Why do we get excited by rockets? Because they can accidentally kill us, I suppose. You mention that they are effective weapons of terror but not of real destruction. Unless, of course, you happen to have one land on you or someone you care about. It hardly seems like simple propaganda for an antagonistic nation to continue the development of a ballistic missile program that includes launches that fly over my home and my family, from my perspective. If such missiles were flying over the U.S. I can only imagine what kind of hysteria would ensue.

All that said, I thought that Gates, Obama and Clinton, etc. were fairly hysteria free these past few weeks. Then again, they do have other issues on their minds at the moment, which is one of the many reasons for the timing of this latest launch I'd imagine. Hopefully, they were at a minimum reassuring the Japanese of our commitment to their defense away from the cameras.

Anonymous said...

Some thoughts on the NK rocket launch. I saw John Bolton, last UN ambassador under Bush and staunch neo-con advocate of regime change, on Fox News discuss the missile launch. He seemed rather calm (hard to judge I know due to his stoic public demeanor). He pointed out to the excited Fox interviewer that China is about the only country that can influence N Korean behavior without use of military force. Also saw (on CSPAN)UN ambassador Takasu (Japan) and Rice (US) make their points about the UNSC emergency meeting. As expected they emphasized that NK was in violation of UN resolution 1718. Takasu was excited and indignant but did not reveal much except to admit that under other circumstances NK had the right to peaceful launch of satellites. Rice was calmer and kept to the proceedings and results of the UNSC meeting. The newspapers said that NK claimed it successfully launched an orbiting vehicle in space but I have yet to get any more information on this crucial point. Yesterday, I saw the CNN special report on the impending launch. There was a lot of heat but little light until star international reporter Christiane Amanpour pointed out her outstanding report about touring the Yongbyon reactor last year, witnessing its decommissioning and the spectacular explosion that leveled the cooling tower component.

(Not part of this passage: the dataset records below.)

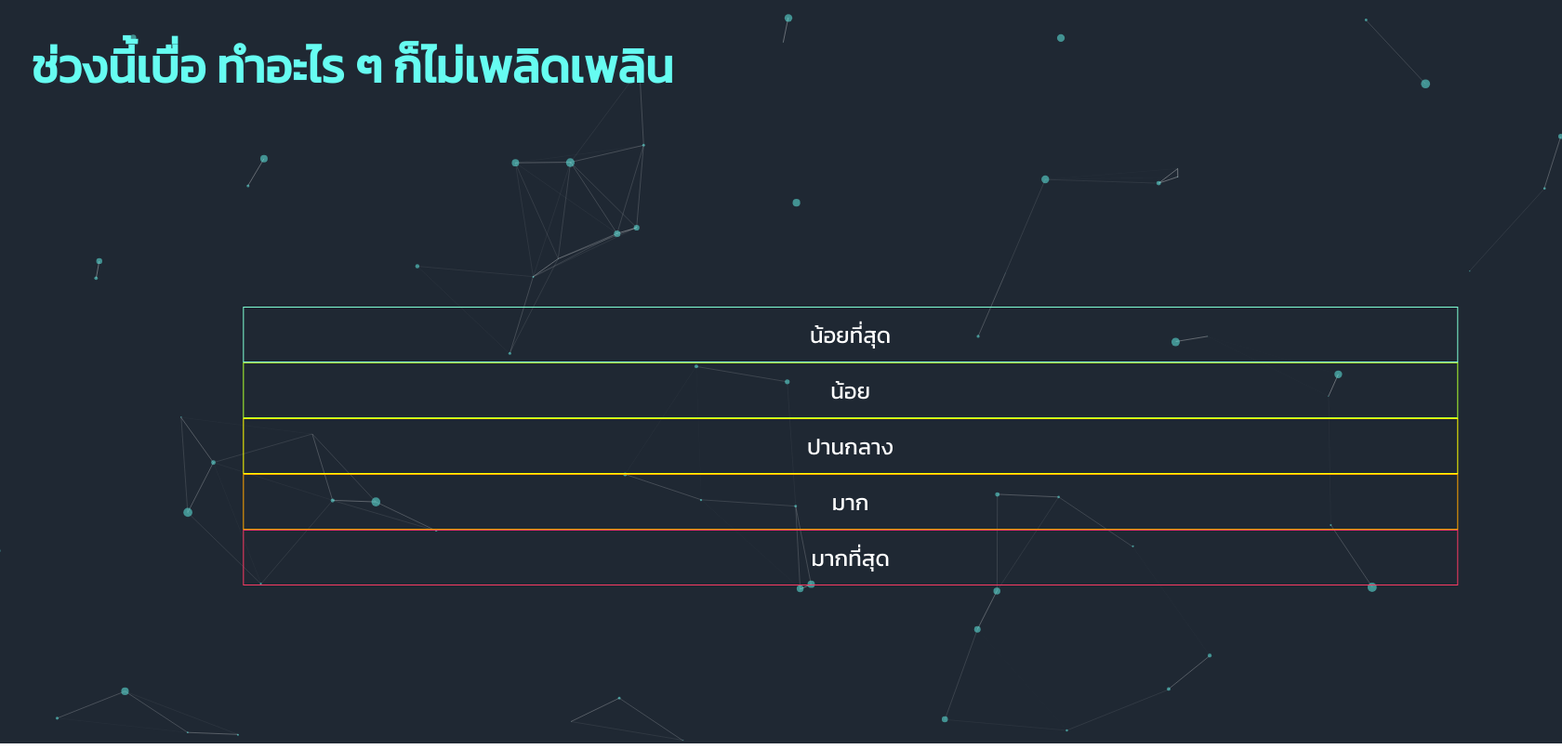
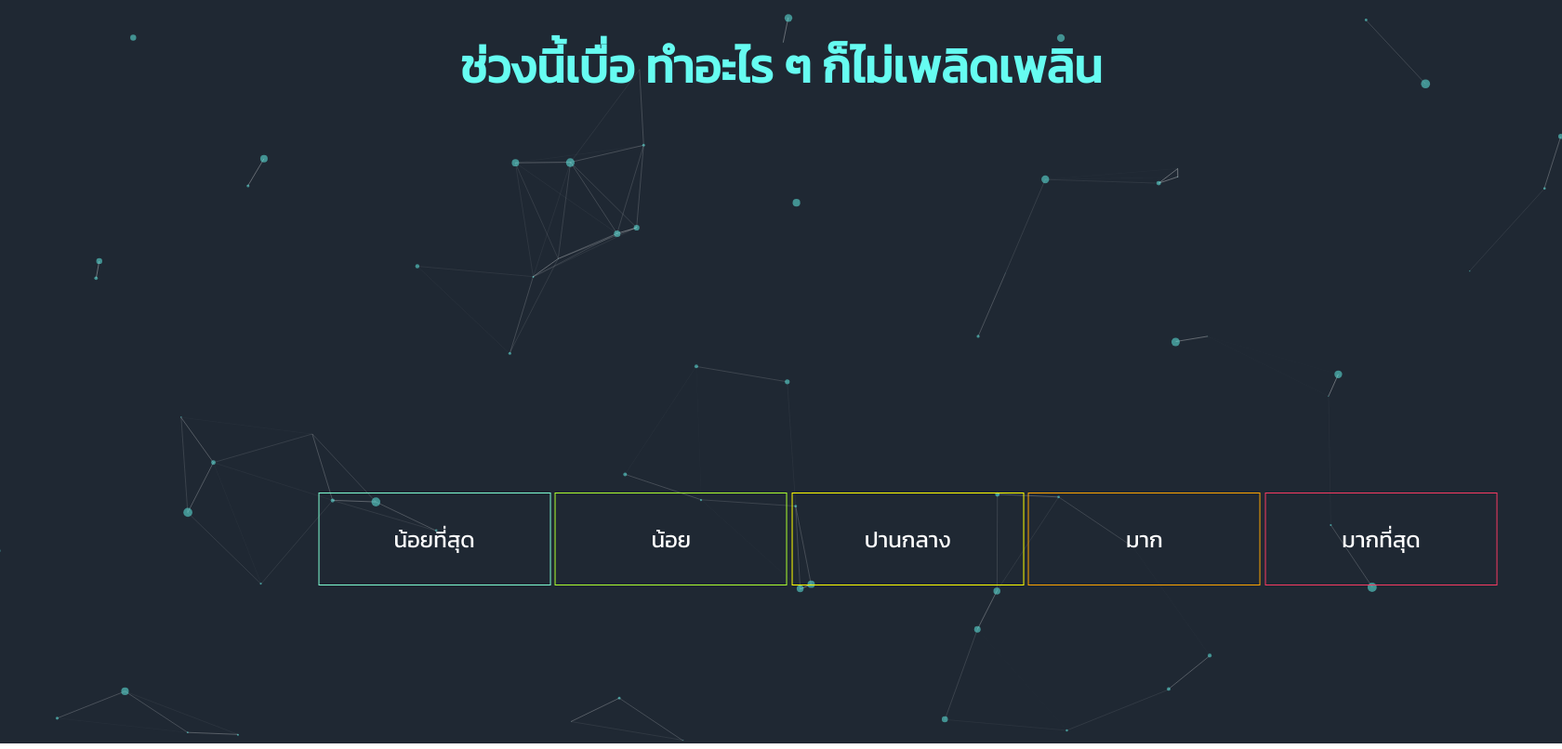
Before and after one commit to ShadeOfOmuro/The-Hermit, a Flask app: page /choicequiz in a window 1680 px wide. Shown: the whole page at 93% size. Run offline with Flask 2, Linux system fonts and the light colour scheme; parts of the project's set-up code (start-up, migrations or seed data) failed here and were passed over.

Commit message:
fix UI #67

```diff
--- a/NSC_BE/templates/quiz.html
+++ b/NSC_BE/templates/quiz.html
@@ -14,7 +14,11 @@ body , html {
   font-family: 'kanit', sans-serif;
   margin: 0;
   padding: 0;
-  height: 100vh;
+  height: 100%;
+  width: 100%;
+  align-items: center;
+  align-content: center;
+  text-align: center;
 }
 #particles-js {
   height: 100%;
@@ -27,18 +31,20 @@ form {
   width: auto;
 }
 h1 {
-    position: absolute;
+    position: fixed;
     color: #66FCF1;
     font-size: 50px;
-    padding-left: 2%;
+    text-align: center;
+    right: 50%;
+    transform: translateX(50%);
 }
 button {
   font-family: 'kanit', sans-serif;
   position: relative;
-  transform: translate(300%,500%);
-  width:300%;
-  height: 50%;
+  width:250px;
+  height: 100px;
   align-self: center;
+  left: -5%;
 }
 .btn-1:hover {
   background-color: aquamarine;
```
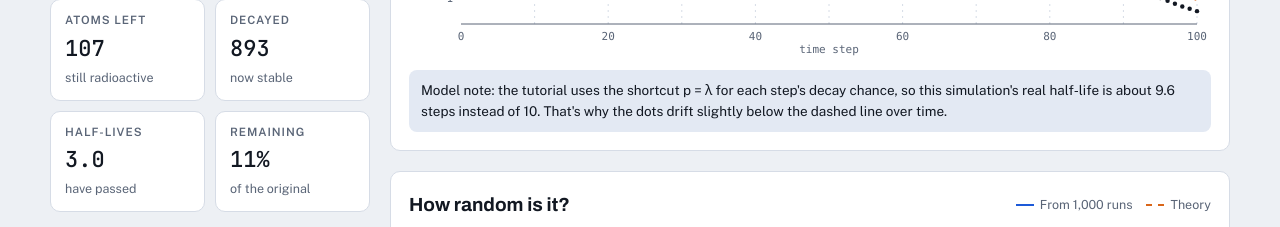
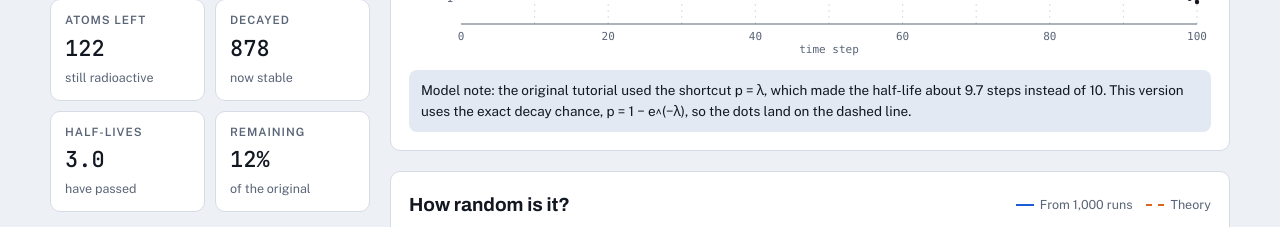
Before and after one commit to rubysmeyers/decay-dashboard, a plain HTML site: page index.html in a window 1280 px wide. Shown: the part 842-1069 px from the top of the page. Drawn offline with nearby package versions, Linux system fonts and the light colour scheme.

Commit message:
Fix decay chance calculation and update model note

```diff
--- a/index.html
+++ b/index.html
@@ -261,7 +261,7 @@ footer{color:var(--muted);font-size:13px}
   const css = n => getComputedStyle(document.documentElement).getPropertyValue(n).trim();
   const fmt = n => Math.round(n).toLocaleString("en-US");
 
-  const qOf = () => 1 - Math.log(2) / S.tHalf;          // tutorial: p = lam, q = 1 - p
+  const qOf = () => Math.exp(-Math.log(2) / S.tHalf);   // exact: p = 1 - e^(-λ), q = e^(-λ)
 
   // Isotope buttons
   const isoBox = $("isotopes");
@@ -475,7 +475,7 @@ footer{color:var(--muted);font-size:13px}
     $("prog").style.width = (S.step / STEPS * 100) + "%";
     $("next").disabled = S.step >= STEPS;
     const eff = Math.log(0.5) / Math.log(qOf());
-    $("modelNote").textContent = `Model note: the tutorial uses the shortcut p = λ for each step's decay chance, so this simulation's real half-life is about ${eff.toFixed(1)} steps instead of ${S.tHalf}. That's why the dots drift slightly below the dashed line over time.`;
+    $("modelNote").textContent = `Model note: the original tutorial used the shortcut p = λ, which made the half-life about 9.7 steps instead of ${S.tHalf}. This version uses the exact decay chance, p = 1 − e^(−λ), so the dots land on the dashed line.`;
     drawDots(); drawChart(); drawRandomness();
   }
 
```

Anonymous said...

The bruhaha created by a rocket, the direction of launch which would have had to pass over Japan were it to finish somewhere in international waters, results in failed Security Council resolution reinforcing North Korean behavior, as it tests and reassures them of China and Russia's historical connectedness however reluctant to the regime. In the meantime it exposes the error prone and bungling authorities in Japan's defense, and were it not for trust in general political cynicism, undoes much of the unity shown in the just finished G20. Little less alarm would have resulted in much less reinforcement for N Korea to continue to behave as a hostile actor. Ballistic missiles are propaganda weapons. If destruction and delivery is the objective an anonymous shipping container is much more effective. On the other hand anonymous delivery of destruction has no political purpose other than one that is totally anarchical. N Korea does more harm shipping amphetamines than with their ballistic missile program.